++++ THE DATA ++++

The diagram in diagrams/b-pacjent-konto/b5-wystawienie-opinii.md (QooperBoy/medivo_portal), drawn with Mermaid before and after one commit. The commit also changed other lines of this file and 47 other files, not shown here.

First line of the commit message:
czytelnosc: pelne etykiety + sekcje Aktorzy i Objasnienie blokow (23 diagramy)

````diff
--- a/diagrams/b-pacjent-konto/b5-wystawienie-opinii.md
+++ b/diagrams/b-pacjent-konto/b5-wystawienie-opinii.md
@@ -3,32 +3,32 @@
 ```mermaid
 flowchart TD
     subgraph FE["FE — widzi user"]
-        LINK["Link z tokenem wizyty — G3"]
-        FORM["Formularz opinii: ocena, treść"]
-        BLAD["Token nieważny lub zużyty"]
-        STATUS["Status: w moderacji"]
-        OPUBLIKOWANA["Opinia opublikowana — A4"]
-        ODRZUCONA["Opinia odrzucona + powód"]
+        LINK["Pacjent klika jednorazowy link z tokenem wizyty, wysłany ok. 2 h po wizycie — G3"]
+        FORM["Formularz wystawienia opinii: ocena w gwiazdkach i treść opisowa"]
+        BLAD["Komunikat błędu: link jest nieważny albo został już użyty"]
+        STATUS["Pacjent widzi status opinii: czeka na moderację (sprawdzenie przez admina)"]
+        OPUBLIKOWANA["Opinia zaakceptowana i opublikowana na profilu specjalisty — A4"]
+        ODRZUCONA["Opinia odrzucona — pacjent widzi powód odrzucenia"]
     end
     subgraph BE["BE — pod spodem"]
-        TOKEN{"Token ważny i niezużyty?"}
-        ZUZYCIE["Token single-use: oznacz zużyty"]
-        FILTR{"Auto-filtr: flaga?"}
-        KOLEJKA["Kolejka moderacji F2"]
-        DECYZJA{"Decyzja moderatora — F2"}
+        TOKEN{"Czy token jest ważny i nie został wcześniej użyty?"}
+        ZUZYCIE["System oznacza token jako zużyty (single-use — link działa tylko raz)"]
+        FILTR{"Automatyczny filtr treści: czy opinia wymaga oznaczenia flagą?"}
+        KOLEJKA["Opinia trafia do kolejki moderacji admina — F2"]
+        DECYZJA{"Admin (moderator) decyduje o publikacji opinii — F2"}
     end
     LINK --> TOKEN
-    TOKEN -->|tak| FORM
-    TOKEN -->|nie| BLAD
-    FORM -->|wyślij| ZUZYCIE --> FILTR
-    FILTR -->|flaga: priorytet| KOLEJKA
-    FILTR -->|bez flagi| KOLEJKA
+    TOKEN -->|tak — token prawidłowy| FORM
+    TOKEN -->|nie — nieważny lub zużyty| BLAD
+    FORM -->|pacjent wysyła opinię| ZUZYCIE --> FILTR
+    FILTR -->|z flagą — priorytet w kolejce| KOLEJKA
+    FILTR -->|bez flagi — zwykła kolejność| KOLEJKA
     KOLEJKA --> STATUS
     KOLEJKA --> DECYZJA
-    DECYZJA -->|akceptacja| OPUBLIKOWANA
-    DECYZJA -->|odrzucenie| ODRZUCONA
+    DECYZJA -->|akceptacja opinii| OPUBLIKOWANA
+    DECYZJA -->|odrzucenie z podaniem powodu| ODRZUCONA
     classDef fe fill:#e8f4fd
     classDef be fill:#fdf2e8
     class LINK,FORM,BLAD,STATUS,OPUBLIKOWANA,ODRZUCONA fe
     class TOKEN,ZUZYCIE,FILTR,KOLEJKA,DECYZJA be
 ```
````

++++
++++ THE DATA ++++

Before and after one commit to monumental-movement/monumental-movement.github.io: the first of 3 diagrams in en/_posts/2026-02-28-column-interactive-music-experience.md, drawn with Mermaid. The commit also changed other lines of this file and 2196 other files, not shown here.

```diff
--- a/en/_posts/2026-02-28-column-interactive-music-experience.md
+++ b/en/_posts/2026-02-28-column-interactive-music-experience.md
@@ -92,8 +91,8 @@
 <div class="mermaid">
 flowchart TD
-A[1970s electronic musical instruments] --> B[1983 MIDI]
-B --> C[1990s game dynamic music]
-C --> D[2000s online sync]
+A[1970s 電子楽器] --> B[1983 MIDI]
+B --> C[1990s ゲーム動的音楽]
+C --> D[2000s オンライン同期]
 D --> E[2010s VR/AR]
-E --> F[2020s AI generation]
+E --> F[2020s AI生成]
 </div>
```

++++

- **WORK ORDER**: Scan the data above and report each line in which "opinii" is present.

- **EXERCISE RESPONSE**:
The diagram in diagrams/b-pacjent-konto/b5-wystawienie-opinii.md (QooperBoy/medivo_portal), drawn with Mermaid before and after one commit. The commit also changed other lines of this file and 47 other files, not shown here.
--- a/diagrams/b-pacjent-konto/b5-wystawienie-opinii.md
+++ b/diagrams/b-pacjent-konto/b5-wystawienie-opinii.md
-        FORM["Formularz opinii: ocena, treść"]
+        FORM["Formularz wystawienia opinii: ocena w gwiazdkach i treść opisowa"]
+        STATUS["Pacjent widzi status opinii: czeka na moderację (sprawdzenie przez admina)"]
+        DECYZJA{"Admin (moderator) decyduje o publikacji opinii — F2"}
+    DECYZJA -->|akceptacja opinii| OPUBLIKOWANA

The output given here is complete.